by Lydia Howell
Our picture of the archetypal war correspondent is a swashbuckler with a notebook, his cool objective eye focusing through a camera lens, addicted to the adrenaline of sex in exotic countries and scrapes with death—and of course, always male. “Bearing Witness,” the newest film by Barbara Kopple, documents the first year of the war in Iraq through the eyes of five women war correspondents.
is most well known for her classic documentary about a miners strike, “Harlan
County USA,” which won the 1977 Oscar for best documentary. Your first
question might be, do women approach a war zone differently than men? Certainly,
no less physical bravery is demanded of these female writers, photographers
and filmmakers than their male colleagues. Along with co-director Marijana Wotton,
Kopple rips away the initial self-congratulation of American victory and shows
the harrowing costs of war paid by ordinary civilians—whose stories these
five women are driven to tell.
From the fall of Baghdad to the assault on Fallujah, from the bombing of the
United Nations Iraq HQ to Abu Ghraib prison and the emergence of the Iraqi resistance,
these women’s experience of reporting war takes us past the too-often
sanitized accounts that manage to make the news Americans are allowed to see.
This film contemplates the highest aims of what journalism is supposed to be.
CNN camera-woman Mary Rogers says, “This is a calling—like being
a doctor or a cop. It’s life-consuming.” TV news producer May Ying
Welsh works for Al-Jazeera and struggles with rejection from fellow Americans,
who see her as a “traitor,” and from Muslim colleagues, since she’s
“not a believer.”
Freelance photographer Molly Bingham was arrested and spent a week in Abu Ghraib
prison at the war’s start. She returns with two Iraqi women formerly incarcerated
there, putting the subsequent revelations about American torture of detainees
there in critical perspective. Bingham also expresses human endurance in a simple
but profoundly moving way.
London Times writer Marie Colvin says, “I want to do a rough draft of

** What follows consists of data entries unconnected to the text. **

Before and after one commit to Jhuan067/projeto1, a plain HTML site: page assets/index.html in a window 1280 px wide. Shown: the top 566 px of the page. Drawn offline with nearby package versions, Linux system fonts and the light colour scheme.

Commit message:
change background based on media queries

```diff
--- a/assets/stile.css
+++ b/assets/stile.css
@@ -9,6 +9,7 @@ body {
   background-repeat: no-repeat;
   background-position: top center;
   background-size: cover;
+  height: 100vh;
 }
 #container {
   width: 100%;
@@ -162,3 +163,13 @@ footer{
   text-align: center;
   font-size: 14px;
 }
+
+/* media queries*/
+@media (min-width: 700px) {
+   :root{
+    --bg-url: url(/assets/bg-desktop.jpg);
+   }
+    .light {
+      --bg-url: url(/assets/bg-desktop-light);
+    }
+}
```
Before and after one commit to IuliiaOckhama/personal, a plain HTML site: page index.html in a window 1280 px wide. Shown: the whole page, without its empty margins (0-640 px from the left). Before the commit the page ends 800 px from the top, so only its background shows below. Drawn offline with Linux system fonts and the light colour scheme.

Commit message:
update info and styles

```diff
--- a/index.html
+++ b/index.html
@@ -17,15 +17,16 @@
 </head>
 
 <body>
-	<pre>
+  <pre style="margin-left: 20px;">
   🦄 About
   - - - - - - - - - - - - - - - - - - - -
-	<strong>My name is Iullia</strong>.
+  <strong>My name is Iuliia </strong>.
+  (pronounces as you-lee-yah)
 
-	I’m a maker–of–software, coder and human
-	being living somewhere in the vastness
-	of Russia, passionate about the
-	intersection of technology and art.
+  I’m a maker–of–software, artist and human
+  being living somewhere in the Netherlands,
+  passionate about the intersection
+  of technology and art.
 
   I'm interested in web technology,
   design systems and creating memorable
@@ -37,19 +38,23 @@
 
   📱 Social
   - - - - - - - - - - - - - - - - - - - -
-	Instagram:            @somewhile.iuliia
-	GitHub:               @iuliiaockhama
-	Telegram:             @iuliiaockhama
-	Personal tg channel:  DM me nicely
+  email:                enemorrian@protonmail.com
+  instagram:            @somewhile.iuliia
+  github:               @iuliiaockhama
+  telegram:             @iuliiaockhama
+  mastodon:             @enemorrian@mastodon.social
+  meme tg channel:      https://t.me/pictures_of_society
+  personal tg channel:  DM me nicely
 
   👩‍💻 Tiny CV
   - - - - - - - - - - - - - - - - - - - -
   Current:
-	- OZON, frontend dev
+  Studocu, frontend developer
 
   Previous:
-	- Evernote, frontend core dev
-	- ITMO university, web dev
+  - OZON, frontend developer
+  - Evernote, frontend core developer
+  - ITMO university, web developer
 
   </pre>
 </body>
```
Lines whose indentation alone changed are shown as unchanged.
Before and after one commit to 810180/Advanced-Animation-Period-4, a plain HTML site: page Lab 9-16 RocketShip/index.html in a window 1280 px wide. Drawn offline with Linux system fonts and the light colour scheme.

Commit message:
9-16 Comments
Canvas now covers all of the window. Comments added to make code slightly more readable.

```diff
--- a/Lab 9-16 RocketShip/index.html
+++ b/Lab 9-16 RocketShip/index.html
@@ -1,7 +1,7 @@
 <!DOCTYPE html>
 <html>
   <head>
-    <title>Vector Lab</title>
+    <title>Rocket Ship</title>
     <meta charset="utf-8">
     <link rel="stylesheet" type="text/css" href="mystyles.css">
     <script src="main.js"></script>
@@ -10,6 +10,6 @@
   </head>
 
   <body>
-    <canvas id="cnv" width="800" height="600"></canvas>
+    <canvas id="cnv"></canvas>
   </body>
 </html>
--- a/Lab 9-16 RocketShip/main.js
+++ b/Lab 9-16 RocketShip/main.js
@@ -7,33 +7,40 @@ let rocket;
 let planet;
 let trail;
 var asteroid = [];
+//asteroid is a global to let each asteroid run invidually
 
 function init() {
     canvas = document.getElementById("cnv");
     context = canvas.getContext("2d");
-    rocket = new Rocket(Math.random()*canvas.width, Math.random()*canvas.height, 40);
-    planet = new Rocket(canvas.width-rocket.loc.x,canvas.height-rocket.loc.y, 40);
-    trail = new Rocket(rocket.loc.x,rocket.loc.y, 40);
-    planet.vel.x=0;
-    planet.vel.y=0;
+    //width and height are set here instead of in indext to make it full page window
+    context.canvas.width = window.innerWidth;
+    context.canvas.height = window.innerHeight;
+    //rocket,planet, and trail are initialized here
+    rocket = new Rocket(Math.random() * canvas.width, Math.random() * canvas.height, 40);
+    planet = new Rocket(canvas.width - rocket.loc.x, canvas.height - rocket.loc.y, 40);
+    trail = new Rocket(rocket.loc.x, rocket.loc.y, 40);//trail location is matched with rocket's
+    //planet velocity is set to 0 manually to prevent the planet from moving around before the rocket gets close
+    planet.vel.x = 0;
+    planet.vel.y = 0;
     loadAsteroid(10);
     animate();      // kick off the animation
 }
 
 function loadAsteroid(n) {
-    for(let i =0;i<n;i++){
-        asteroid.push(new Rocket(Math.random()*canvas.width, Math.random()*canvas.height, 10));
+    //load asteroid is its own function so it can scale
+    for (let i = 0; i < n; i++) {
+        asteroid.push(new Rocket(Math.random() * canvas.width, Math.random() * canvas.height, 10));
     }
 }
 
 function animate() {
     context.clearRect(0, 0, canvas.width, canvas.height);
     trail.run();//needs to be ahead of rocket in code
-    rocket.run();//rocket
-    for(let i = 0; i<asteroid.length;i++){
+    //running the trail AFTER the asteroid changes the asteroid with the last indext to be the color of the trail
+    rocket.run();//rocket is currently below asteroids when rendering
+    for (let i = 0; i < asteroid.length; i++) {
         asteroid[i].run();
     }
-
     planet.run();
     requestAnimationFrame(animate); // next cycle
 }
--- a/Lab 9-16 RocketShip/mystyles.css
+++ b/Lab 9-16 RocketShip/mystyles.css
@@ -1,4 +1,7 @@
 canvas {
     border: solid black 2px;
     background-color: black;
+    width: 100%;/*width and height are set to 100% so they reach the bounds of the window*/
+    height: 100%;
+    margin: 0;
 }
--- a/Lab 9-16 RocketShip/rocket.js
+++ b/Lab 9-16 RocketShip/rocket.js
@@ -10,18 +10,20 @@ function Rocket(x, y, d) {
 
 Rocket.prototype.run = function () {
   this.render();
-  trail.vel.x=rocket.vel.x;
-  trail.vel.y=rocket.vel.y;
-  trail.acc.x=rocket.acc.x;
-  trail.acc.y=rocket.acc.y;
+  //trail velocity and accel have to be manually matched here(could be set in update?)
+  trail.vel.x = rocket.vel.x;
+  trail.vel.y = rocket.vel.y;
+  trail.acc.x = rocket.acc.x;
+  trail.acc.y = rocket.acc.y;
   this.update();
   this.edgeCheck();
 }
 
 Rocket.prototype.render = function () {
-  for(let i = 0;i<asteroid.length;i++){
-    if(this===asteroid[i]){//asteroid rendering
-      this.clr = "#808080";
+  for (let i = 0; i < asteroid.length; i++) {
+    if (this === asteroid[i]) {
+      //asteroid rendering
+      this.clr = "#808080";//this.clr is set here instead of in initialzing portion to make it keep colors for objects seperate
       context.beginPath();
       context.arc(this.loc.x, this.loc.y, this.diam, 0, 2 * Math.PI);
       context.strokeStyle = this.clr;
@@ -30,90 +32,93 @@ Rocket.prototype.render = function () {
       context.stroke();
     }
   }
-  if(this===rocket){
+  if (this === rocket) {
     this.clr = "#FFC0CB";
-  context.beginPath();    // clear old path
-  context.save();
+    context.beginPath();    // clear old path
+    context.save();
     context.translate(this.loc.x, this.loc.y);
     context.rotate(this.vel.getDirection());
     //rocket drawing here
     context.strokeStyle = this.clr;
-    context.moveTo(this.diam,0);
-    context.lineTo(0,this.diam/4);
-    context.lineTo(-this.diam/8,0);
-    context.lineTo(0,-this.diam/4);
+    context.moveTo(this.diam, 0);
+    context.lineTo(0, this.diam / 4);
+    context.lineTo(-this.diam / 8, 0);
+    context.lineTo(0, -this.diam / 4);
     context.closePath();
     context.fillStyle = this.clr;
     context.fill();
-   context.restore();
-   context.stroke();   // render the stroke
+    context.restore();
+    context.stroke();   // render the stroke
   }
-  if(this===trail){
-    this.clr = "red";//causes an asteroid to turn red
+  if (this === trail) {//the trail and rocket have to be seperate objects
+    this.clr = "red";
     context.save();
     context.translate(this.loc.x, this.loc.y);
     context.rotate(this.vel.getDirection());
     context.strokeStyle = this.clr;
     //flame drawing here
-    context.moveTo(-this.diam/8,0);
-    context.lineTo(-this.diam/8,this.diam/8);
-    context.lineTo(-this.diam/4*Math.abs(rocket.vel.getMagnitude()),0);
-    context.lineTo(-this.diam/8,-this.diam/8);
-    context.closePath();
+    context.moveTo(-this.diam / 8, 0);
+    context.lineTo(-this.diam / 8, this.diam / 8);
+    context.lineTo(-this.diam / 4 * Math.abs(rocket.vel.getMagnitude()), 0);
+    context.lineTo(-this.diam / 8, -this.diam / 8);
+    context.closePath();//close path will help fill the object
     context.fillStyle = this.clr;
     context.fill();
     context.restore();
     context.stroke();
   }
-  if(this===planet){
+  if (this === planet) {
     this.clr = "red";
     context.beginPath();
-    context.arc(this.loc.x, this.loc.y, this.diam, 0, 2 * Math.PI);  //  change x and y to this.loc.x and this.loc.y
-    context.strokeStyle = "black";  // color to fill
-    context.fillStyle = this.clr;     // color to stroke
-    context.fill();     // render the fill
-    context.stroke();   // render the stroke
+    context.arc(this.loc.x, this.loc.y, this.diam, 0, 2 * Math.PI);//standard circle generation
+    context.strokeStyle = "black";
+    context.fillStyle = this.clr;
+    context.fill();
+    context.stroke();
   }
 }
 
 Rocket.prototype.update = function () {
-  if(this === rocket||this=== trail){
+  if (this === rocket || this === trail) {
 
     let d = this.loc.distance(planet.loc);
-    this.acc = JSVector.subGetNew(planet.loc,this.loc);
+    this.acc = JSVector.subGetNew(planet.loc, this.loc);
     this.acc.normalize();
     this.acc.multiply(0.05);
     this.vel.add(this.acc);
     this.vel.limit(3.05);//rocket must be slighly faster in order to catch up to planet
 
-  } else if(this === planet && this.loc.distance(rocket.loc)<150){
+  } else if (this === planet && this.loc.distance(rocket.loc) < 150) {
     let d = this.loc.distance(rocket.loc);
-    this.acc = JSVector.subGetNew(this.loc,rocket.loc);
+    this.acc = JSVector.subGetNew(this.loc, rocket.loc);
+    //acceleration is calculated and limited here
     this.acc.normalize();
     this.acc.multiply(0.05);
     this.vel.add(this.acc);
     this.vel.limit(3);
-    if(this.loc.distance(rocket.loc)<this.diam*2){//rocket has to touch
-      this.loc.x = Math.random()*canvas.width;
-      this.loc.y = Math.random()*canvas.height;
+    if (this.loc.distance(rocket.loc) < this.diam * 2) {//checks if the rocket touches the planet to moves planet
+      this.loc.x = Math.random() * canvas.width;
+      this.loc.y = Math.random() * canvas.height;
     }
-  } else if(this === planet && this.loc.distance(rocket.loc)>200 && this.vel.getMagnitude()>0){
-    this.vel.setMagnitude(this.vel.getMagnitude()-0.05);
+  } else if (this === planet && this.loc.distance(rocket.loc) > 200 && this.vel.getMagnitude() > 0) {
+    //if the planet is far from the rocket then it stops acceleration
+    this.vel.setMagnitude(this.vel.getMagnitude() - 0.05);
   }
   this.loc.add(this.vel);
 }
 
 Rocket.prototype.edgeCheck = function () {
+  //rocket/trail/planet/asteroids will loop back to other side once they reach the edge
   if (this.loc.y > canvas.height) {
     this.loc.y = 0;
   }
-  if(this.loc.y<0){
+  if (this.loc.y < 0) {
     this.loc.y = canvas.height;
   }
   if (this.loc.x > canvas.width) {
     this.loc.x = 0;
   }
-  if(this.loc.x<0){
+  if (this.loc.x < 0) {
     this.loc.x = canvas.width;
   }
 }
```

history.” She underscores that, for her, covering war isn’t about
the latest tank—it’s about people. Her eye patch is a testament
to her own war wounds, having lost her eye to shrapnel.
Colvin’s fellow writer at the Times, Janine DiGiovanni says, “Reporters
have an obligation to bear witness.”
Iraq, these women have gone to some of the most terrifying places on Earth,
from civil wars in Africa to Chechnya, from Yugoslavia in the 1990s to the Israeli/Palestinian
conflict. Kopple also digs into these women’s motivations, telling their
personal journeys as war correspondents—and, yes, it is harder for women
doing this work and, perhaps, lonelier. May Ying Welsh brings her bi-racial
experience to the job. You look into the often haunted faces of these women—who
range in age from late-20s to mid-40s—seeing what strong stuff they’re
Balancing work and family life, an issue that all working women face, is intensified
for women reporting war. Yet two of the women’s stories include romantic
love, unexpectedly found under fire, with tragedy and triumph. A biting sense
of humor is one survival skill, especially employed by Colvin, with her throaty
Finally, “Bearing Witness” makes clear the emotional toll that living
in war takes on everyone and which women may be more willing to reveal than
their male colleagues. These women represent a different kind of “embedded”
reporter—they’re embedded with the people of Iraq, and their own
conscience is embedded within their approach to their craft. No matter where
you stand on the war in Iraq, “Bearing Witness” is testimony with
irrefutable power. ||
“Bearing Witness” screens Tue., Apr. 18 at the Bryant-Lake
Bowl. 7 p.m. $4–$10 (pay what you can). 810 W. Lake St., Mpls. 612-825-8949.